Des Moines Register. A report by Frontline BioEnergy in Ames, Iowa concludes that ethanol plants powered by coal release as much as 92% more carbon dioxide than those powered by natural gas.
The City Council of Des Moines, Iowa, is trying to decide between two competing proposals for a $200-million, 100 million gallon per year ethanol plant—one powered by coal, the other by natural gas—and is currently divided on which project to select. The report now goes into the decision mix.
Frontline’s analysis of a plant that would produce 50 million gallons of ethanol a year show a coal-powered facility would release as much as 207,000 tons of carbon dioxide a year while a natural gas-powered plant would emit 108,000 tons.
Des Moines’ proposed plants would produce at least 100 million gallons of ethanol a year. That means that the coal-powered plant would release as much as 414,000 tons of carbon dioxide a year, according to the report.
Frontline BioEnergy is a biomass gasification company. The company is currently working with researchers from Iowa State University to optimize a gasification process for the production of producer gas from biomass to replace the use of natural gas in ethanol plants. (Earlier post.)
Some backers of the coal-powered plant believe Lincolnway’s plan holds the most potential of someday using renewable energy sources such as switchgrass to power the plant.
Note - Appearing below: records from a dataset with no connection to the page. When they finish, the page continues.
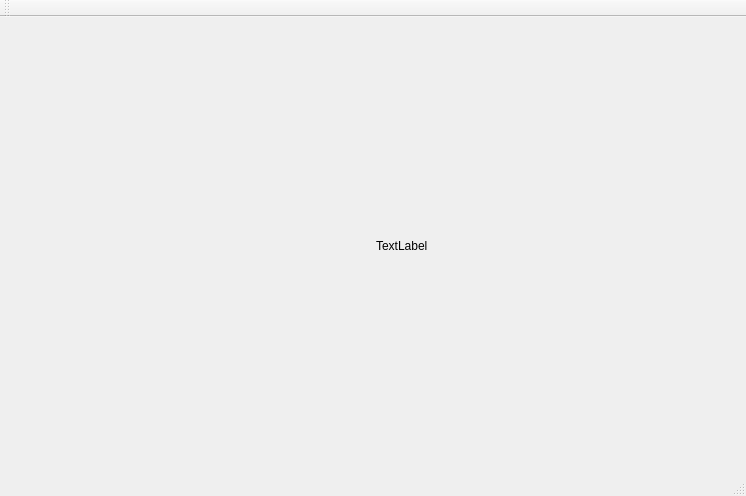
First picture: the form in chessui/src/qtproject.ui, repository jpasserin/chesspp, before the edit.
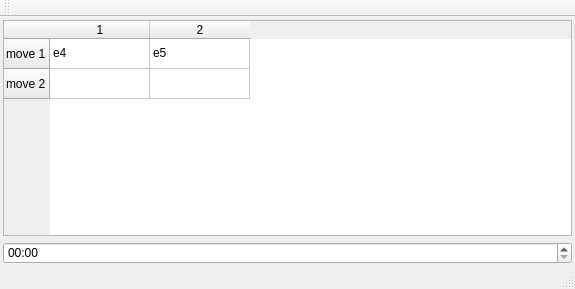
Second picture: the form after the edit.

What changed in the file:
```diff
--- a/chessui/src/qtproject.ui
+++ b/chessui/src/qtproject.ui
@@ -6,18 +6,37 @@
    <rect>
     <x>0</x>
     <y>0</y>
-    <width>746</width>
-    <height>496</height>
+    <width>575</width>
+    <height>289</height>
    </rect>
   </property>
   <property name="windowTitle">
    <string>QtProject</string>
   </property>
-  <widget class="QWidget" name="centralWidget">
+  <property name="styleSheet">
+   <string notr="true">QPushButton{
+	background-color: rgb(200, 200, 200);
+	border-radius:8px;
+}
+QPushButton[dark=true]{
+	background-color: rgb(100, 100, 100);
+}
+QPushButton:checked{
+	border-style: solid;
+	border-width:3px;
+	border-color: rgb(170, 0, 0);
+}
+QPushButton[legal=true]{
+	border-style: solid;
+	border-width:3px;
+	border-color: rgb(85, 170, 255)
+}</string>
+  </property>
+  <widget class="QWidget" name="MainWDG">
    <layout class="QHBoxLayout" name="horizontalLayout">
-    <item>
-     <widget class="QWidget" name="MyWidget" native="true">
-      <layout class="QGridLayout" name="gridLayout">
+    <property name="spacing">
+     <number>3</number>
+    </property>
        <property name="leftMargin">
         <number>3</number>
        </property>
@@ -30,21 +49,49 @@
        <property name="bottomMargin">
         <number>3</number>
        </property>
-       <property name="spacing">
-        <number>0</number>
-       </property>
-      </layout>
+    <item>
+     <layout class="QVBoxLayout" name="verticalLayout">
+      <item>
+       <widget class="QTableWidget" name="tableWidget">
+        <property name="columnCount">
+         <number>2</number>
+        </property>
+        <row>
+         <property name="text">
+          <string>move 1</string>
+         </property>
+        </row>
+        <row>
+         <property name="text">
+          <string>move 2</string>
+         </property>
+        </row>
+        <column/>
+        <column/>
+        <item row="0" column="0">
+         <property name="text">
+          <string>e4</string>
+         </property>
+        </item>
+        <item row="0" column="1">
+         <property name="text">
+          <string>e5</string>
+         </property>
+        </item>
      </widget>
     </item>
     <item>
-     <widget class="QLabel" name="MyLabel">
-      <property name="text">
-       <string>TextLabel</string>
+       <widget class="QTimeEdit" name="timeEdit">
+        <property name="displayFormat">
+         <string>mm:ss</string>
       </property>
      </widget>
     </item>
    </layout>
+    </item>
+   </layout>
   </widget>
+  <widget class="QStatusBar" name="statusBar"/>
   <widget class="QMenuBar" name="menuBar">
    <property name="geometry">
     <rect>
@@ -63,7 +110,6 @@
     <bool>false</bool>
    </attribute>
   </widget>
-  <widget class="QStatusBar" name="statusBar"/>
  </widget>
  <layoutdefault spacing="6" margin="11"/>
  <resources>
```
Left out of the diff: 8 changed lines with no effect on the pictures. Lines whose indentation alone changed are shown as unchanged.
Some supporters of using coal also believe the large amount of natural gas used by ethanol plants could drive heating costs up for thousands of Des Moines-area families.
“This is about the future,” [Mayor] Cownie said Friday, noting that the city will use an independent consultant to evaluate the proposals before the Dec. 4 vote. “We all want to do the right thing.”